- **Task prompt**
Look through the lines below for the word "excalidraw", and copy every line that has it.

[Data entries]
>>>

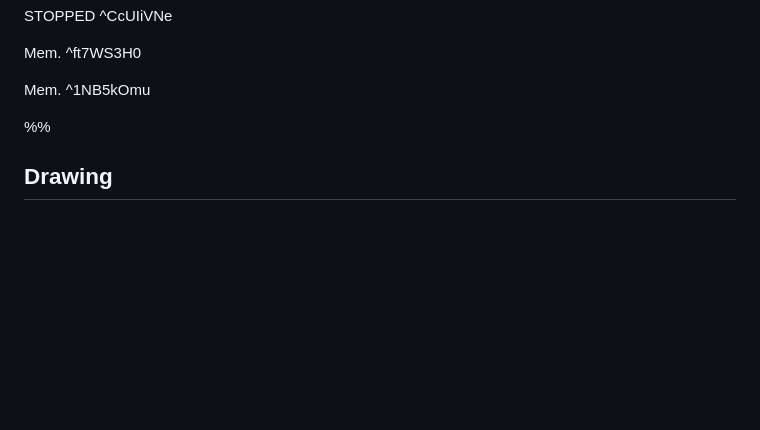
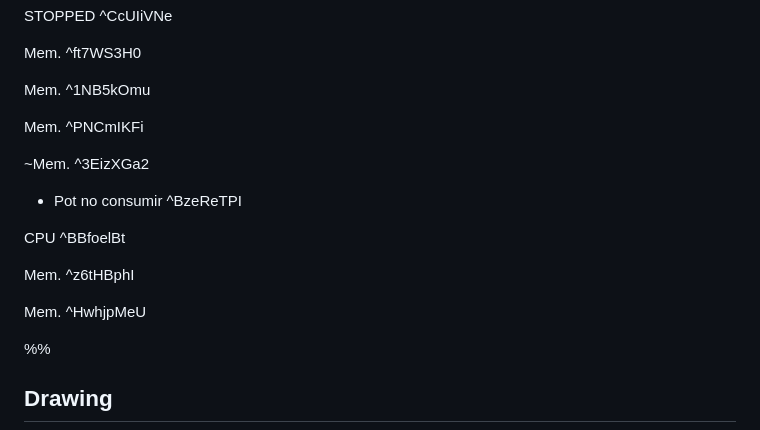
Before and after one commit to impulsado/EternalFIB, a Markdown page: Excalidraw/Drawing 2024-10-13 16.04.01.excalidraw.md, the part around the change printed below. Drawn GitHub-style; blank space fills up the shorter version.

```diff
--- a/Excalidraw/Drawing 2024-10-13 16.04.01.excalidraw.md
+++ b/Excalidraw/Drawing 2024-10-13 16.04.01.excalidraw.md
@@ -28,6 +28,18 @@ STOPPED ^CcUIiVNe
 Mem. ^ft7WS3H0
 
 Mem. ^1NB5kOmu
+
+Mem. ^PNCmIKFi
+
+~Mem. ^3EizXGa2
+
+* Pot no consumir ^BzeReTPI
+
+CPU ^BBfoelBt
+
+Mem. ^z6tHBphI
+
+Mem. ^HwhjpMeU
 
 %%
 ## Drawing
```
Also changed, not shown: other parts of Excalidraw/Drawing 2024-10-13 16.04.01.excalidraw.md (+20 -6 lines).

<<<

- **Answer for the task**
Before and after one commit to impulsado/EternalFIB, a Markdown page: Excalidraw/Drawing 2024-10-13 16.04.01.excalidraw.md, the part around the change printed below. Drawn GitHub-style; blank space fills up the shorter version.
--- a/Excalidraw/Drawing 2024-10-13 16.04.01.excalidraw.md
+++ b/Excalidraw/Drawing 2024-10-13 16.04.01.excalidraw.md
Also changed, not shown: other parts of Excalidraw/Drawing 2024-10-13 16.04.01.excalidraw.md (+20 -6 lines).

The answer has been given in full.